Last year was a good one for dolls’ houses. These temples of tiny delights were celebrated at two exhibitions in the UK: Small Stories at the V&A Museum of Childhood in east London featured examples from the past 300 years, while Small Worlds at No 1 Royal Crescent in Bath presented 10 historic houses from collector Liza Antrim’s private archive.
Then in April, at London’s Decorative Antiques & Textiles Fair, celebrated interior designer Rose Tarlow, who counts Oprah Winfrey among her clients, bought a fine Queen Anne dolls’ house from Jill Palmer Antiques to display alongside another one in her hallway. “Early dolls’ houses appeal to me most as they have a naïve and sculptural simplicity,” says Tarlow. And where celebrity interior decorators lead, trends will surely follow.

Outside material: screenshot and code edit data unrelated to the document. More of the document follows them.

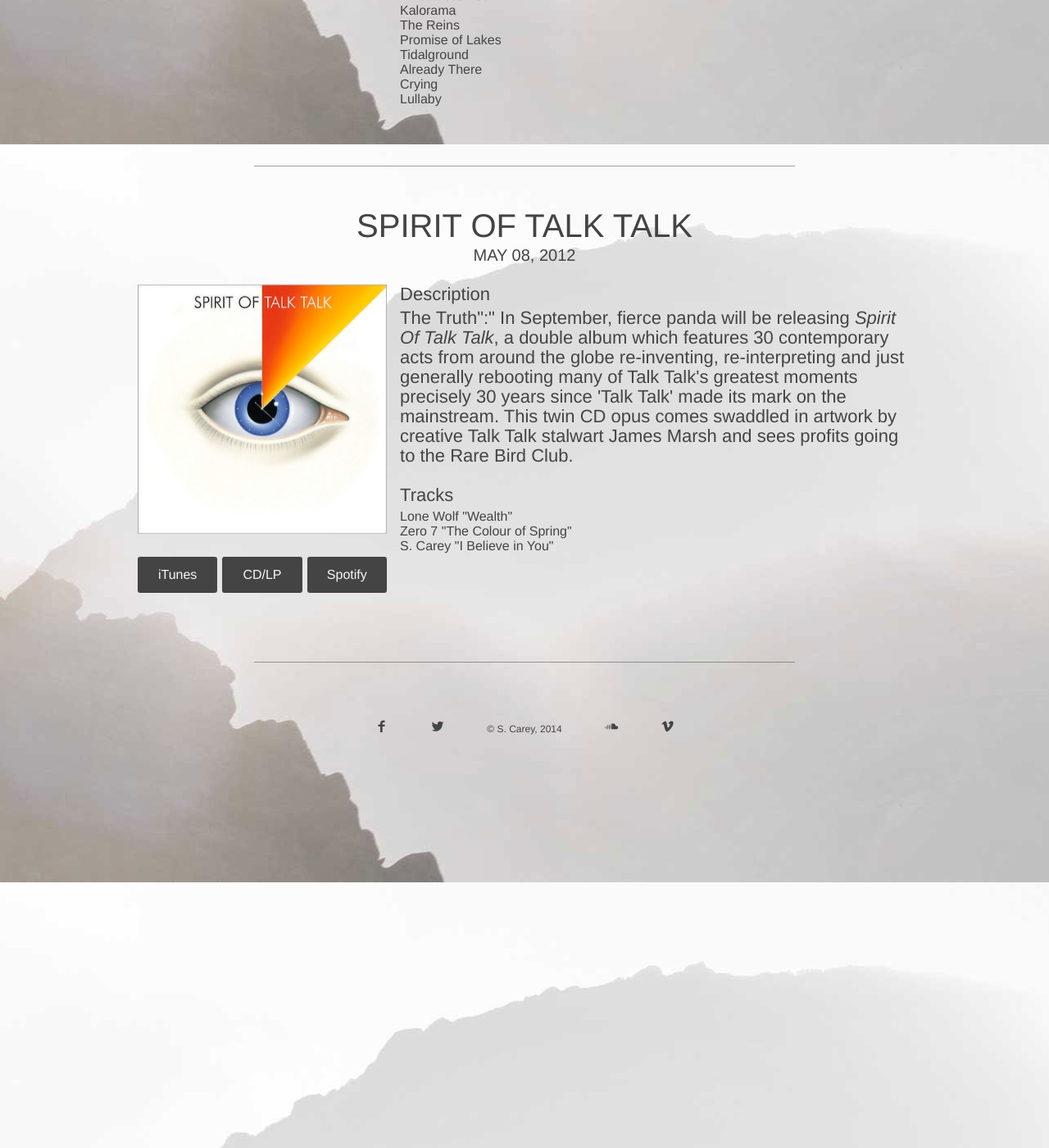
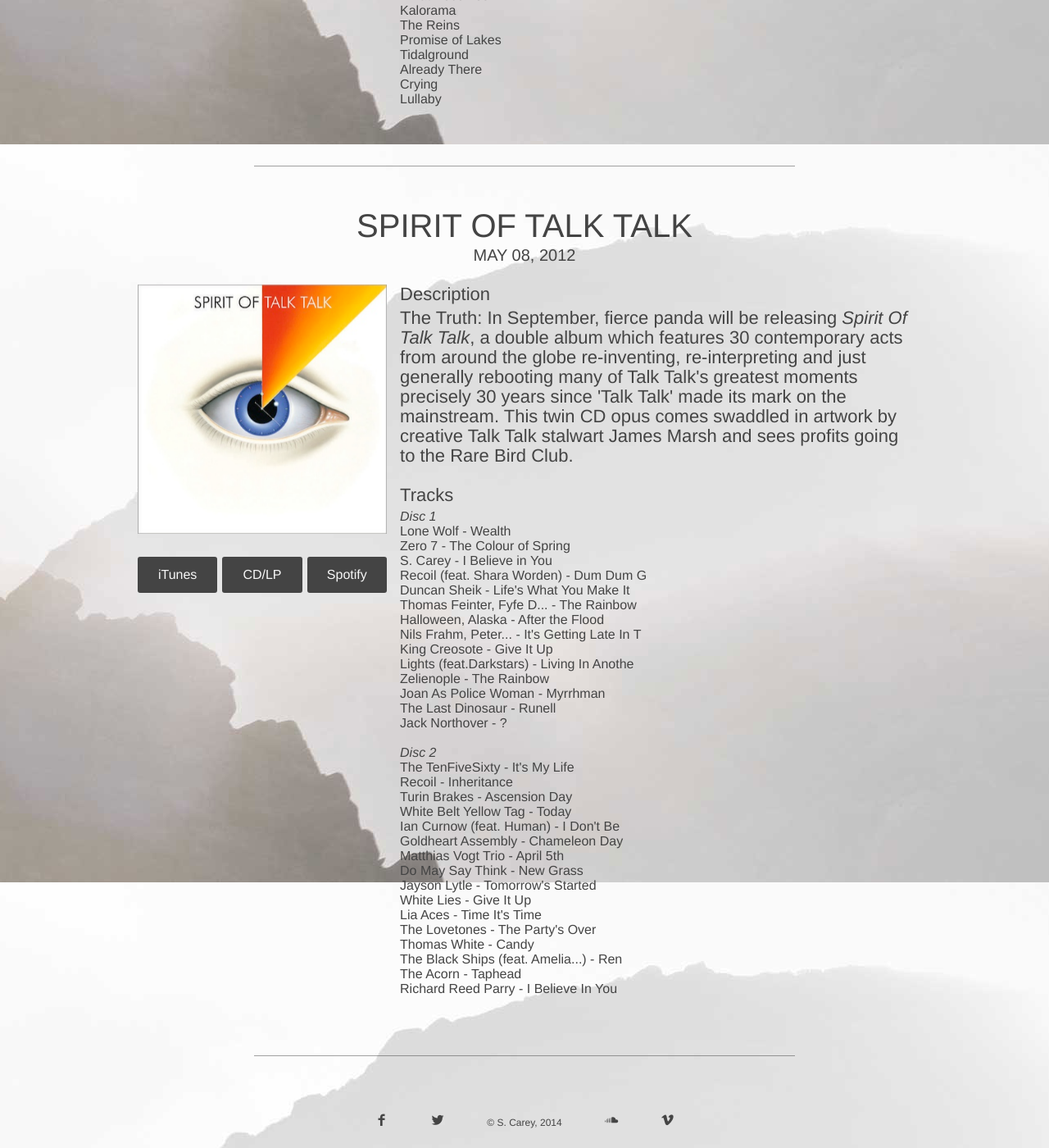
Before and after one commit to npbee/scarey.org, a Jekyll site: the page built from albums/other.html, in a window 1280 px wide and 1400 px high, scrolled down 724 px. Shown: the whole window at 82% size. Built offline with Jekyll 4.4.1, drawn with Linux system fonts in a browser that asks for light colours; nearby versions of some CDN libraries.

Commit message:
album blurb for range of light, tracks for talk talk

```diff
--- a/_layouts/album.html
+++ b/_layouts/album.html
@@ -74,7 +74,9 @@
 
                     <div class="two-thirds">
                         <h3 class="small-header delta">Description</h3>
-                        <p class="text-block">{{ album.blurb }}</p>
+                        {% for block in album.blurb %}
+                        <p class="text-block">{{ block }}</p>
+                        {% endfor %}
                         <div id="tracks" class="album-tracklist">
                             <h3 class="small-header delta">Tracks</h3>
                             {% for track in album.tracks %}
--- a/albums/LP.html
+++ b/albums/LP.html
@@ -28,7 +28,9 @@ albums:
         cover-front-small: ../assets/img/covers/range-of-light-front--small.jpg
         cover-back-large: ../assets/img/covers/range-of-light-back--large.jpg
         cover-back-small: ../assets/img/covers/range-of-light-back--small.jpg
-        blurb: The debut album from S. Carey, All We Grow, is the result of a young lifetime immersed in music.  As a band member of Bon Iver, Sean Carey witnessed a flip of his formal training to step firmly into a worldwide-touring rock band. His performance degree in classical percussion and his love for jazz drumming prepared him for a central role in the inspiring force of the Bon Iver live show.
+        blurb:
+            - Range of Light incorporates elements of his previous work, but also amplifies Carey’s percussive proclivities, and is altogether more developed than its predecessors, with more input on the performance and even composition side from the band of musicians and best friends he assembled originally to bring All We Grow to life in the live setting. “There were times during recording sessions when there were three percussionists, all with different styles and fortes, playing at once, adding different textures."
+            - From the flurry of violins over a circular rhythm in ‘Crown The Pines’ and the beautiful cries of ‘Alpenglow’, to the pensive depths of songs like ‘Fire-­‐scene’ and ‘The Dome’, Range of Light is a still life of an artist in this particular stage of his life; a stage that has been met with the highest of peaks and the lowest of depths all within the range each of us treads through.
         tracks:
             -   title: Glass/Film
                 lyrics:
--- a/albums/other.html
+++ b/albums/other.html
@@ -60,14 +60,41 @@ albums:
         release: May 08, 2012
         cover-front-large: ../assets/img/covers/spirit-of-talk-talk--large.jpg
         cover-front-small: ../assets/img/covers/spirit-of-talk-talk--small.jpg
-        blurb: The Truth":" In September, fierce panda will be releasing <span class="italic">Spirit Of Talk Talk</span>, a double album which features 30 contemporary acts from around the globe re-inventing, re-interpreting and just generally rebooting many of Talk Talk's greatest moments precisely 30 years since 'Talk Talk' made its mark on the mainstream. This twin CD opus comes swaddled in artwork by creative Talk Talk stalwart James Marsh and sees profits going to the Rare Bird Club.
+        blurb: "The Truth: In September, fierce panda will be releasing <span class='italic'>Spirit Of Talk Talk</span>, a double album which features 30 contemporary acts from around the globe re-inventing, re-interpreting and just generally rebooting many of Talk Talk's greatest moments precisely 30 years since 'Talk Talk' made its mark on the mainstream. This twin CD opus comes swaddled in artwork by creative Talk Talk stalwart James Marsh and sees profits going to the Rare Bird Club."
         tracks:
-            -   title: Lone Wolf "Wealth"
-                duration: 6:00
-            -   title: Zero 7 "The Colour of Spring"
-                duration: 5:32
-            -   title: S. Carey "I Believe in You"
-                duration: 6:45
+            -   title: "<span class='italic'>Disc 1</span>"
+            -   title: "Lone Wolf - Wealth"
+            -   title: "Zero 7 - The Colour of Spring"
+            -   title: "<span class='bold'>S. Carey - I Believe in You</span>"
+            -   title: "Recoil (feat. Shara Worden) - Dum Dum G"
+            -   title: "Duncan Sheik - Life's What You Make It"
+            -   title: "Thomas Feinter, Fyfe D... - The Rainbow"
+            -   title: "Halloween, Alaska - After the Flood"
+            -   title: "Nils Frahm, Peter... - It's Getting Late In T"
+            -   title: "King Creosote - Give It Up"
+            -   title: "Lights (feat.Darkstars) - Living In Anothe"
+            -   title: "Zelienople - The Rainbow"
+            -   title: "Joan As Police Woman - Myrrhman"
+            -   title: "The Last Dinosaur - Runell"
+            -   title: "Jack Northover - ?"
+            -   title: "<br>"
+            -   title: "<span class='italic'>Disc 2</span>"
+            -   title: "The TenFiveSixty - It's My Life"
+            -   title: "Recoil - Inheritance"
+            -   title: "Turin Brakes - Ascension Day"
+            -   title: "White Belt Yellow Tag - Today"
+            -   title: "Ian Curnow (feat. Human) - I Don't Be"
+            -   title: "Goldheart Assembly - Chameleon Day"
+            -   title: "Matthias Vogt Trio - April 5th"
+            -   title: "Do May Say Think - New Grass"
+            -   title: "Jayson Lytle - Tomorrow's Started"
+            -   title: "White Lies - Give It Up"
+            -   title: "Lia Aces - Time It's Time"
+            -   title: "The Lovetones - The Party's Over"
+            -   title: "Thomas White - Candy"
+            -   title: "The Black Ships (feat. Amelia...) - Ren"
+            -   title: "The Acorn - Taphead"
+            -   title: "Richard Reed Parry - I Believe In You"
 
         links:
             -   text: iTunes
```
Also changed, not shown: cart.html (deleted, +0 -179 lines), store/index.html (deleted, +0 -169 lines), 5 other files.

“There does seem to be a resurgence of interest at the moment,” says Small Stories co-curator Alice Sage. “The show has been incredibly popular and is now touring internationally. The appeal is partly voyeuristic – the houses provide a glimpse into bygone people’s lives – and partly due to a fascination with the craftsmanship involved in the making of small things.”
It is the finely crafted dolls’ houses, made by estate carpenters during the first half of the 19th century, that are currently fetching the highest prices, says Daniel Agnew, doll and teddy bear specialist at Special Auction Services, a British auctioneer that sold a furnished 1850s house made from an old mahogany cabinet for £17,000 last year.
The original furniture was key to the high price. “There are collectors interested in buying empty houses they can furnish themselves,” says Leigh Gotch, a doll and toy specialist at C&T Auctions, “but in terms of investment, the money is in furnished ones. Buyers should look out for original features and furnishings, such as carpets, paintwork and wallpaper. At my last sale at Bonhams [the auction house closed its toy department in June] we sold an unchanged, fully furnished 1848 house for £9,375.”
The first recorded dolls’ houses appeared in the mid-16th century, when the German aristocracy began to commission them as collector’s pieces or as a way of educating their daughters in stately-home management. “Sixteenth-century houses rarely come on the market these days,” says Gotch. “And most 17th-century examples are now in museums.”
The houses went on to capture the imagination of the merchant classes, who found furnishing a scaled-down version of their homes an absorbing hobby – and an ideal way to show off their surplus wealth. Antrim’s collection, for example, includes a c1840 house made for the children of chocolate maker Francis Fry. “It has all its original decor and furnishings and is a wonderful example of a 19th-century English baby house [as they were known in the UK until around 1850],” says Antrim, author of Family Dolls’ Houses of the 18th and 19th Centuries.
“Really good stuff like this is becoming harder to get hold of,” adds Agnew. Forthcoming sales by Special Auction Services (bimonthly) and C&T Auctions (May 25) are a good place to start.
The mass-produced houses that began to appear in the mid-1800s are easier to come by. Examples by respected names such as German manufacturers Morris Gottschalk and Christian Hacker, British maker G&J Lines (which later became Tri-ang), and US company Rufus Bliss can still fetch four figures at auction if in good condition. Specialist US auction house Theriault’s sold a c1900 Bliss house last year for $1,000, while London dealer Sue Killinger, who exhibits at Berkeley Square art and antiques fair Lapada, has an unfurnished late-19th-century Gottschalk house, for £2,300. “There’s always a market for these,” she says. “I would advise against restoring any of the original designs, though, as this devalues them.”
Such dolls’ houses tended not to have the maker’s name, so collectors need to learn to recognise their styles. Gottschalk houses, for instance, are notable for their coloured roofs – blue (the most sought-after, according to Killinger) from 1800 to c1900, then red. In the 1920s and 1930s, Lines/Tri-ang produced a range that reflected British architecture of the time, including mock-Tudor houses from the newly burgeoning suburbs and flat-roofed buildings for modernists. Readily available and more affordable, they are popular with new collectors. “The largest can make £150-£250, while a furnished modernist house in good condition can cost up to £800,” says Agnew.
The finest dolls’ houses were never simply playthings for children, but today it seems they are for adults only. Tarlow uses hers as objets d’art, while for collector Susan Dossetter, who lives in San Francisco with her husband David, the senior managing director at Bernstein Global Wealth Management, and their five children, the pleasure comes from furnishing her miniature houses and researching their provenance. “It’s like painting, with furniture as the paint. I view my collection as a looking glass that mirrors social history. However, these old houses are incredibly delicate and valuable [she recently paid $30,000 for a furnished mid-18th-century English model], so I have taught my children to touch with their eyes.”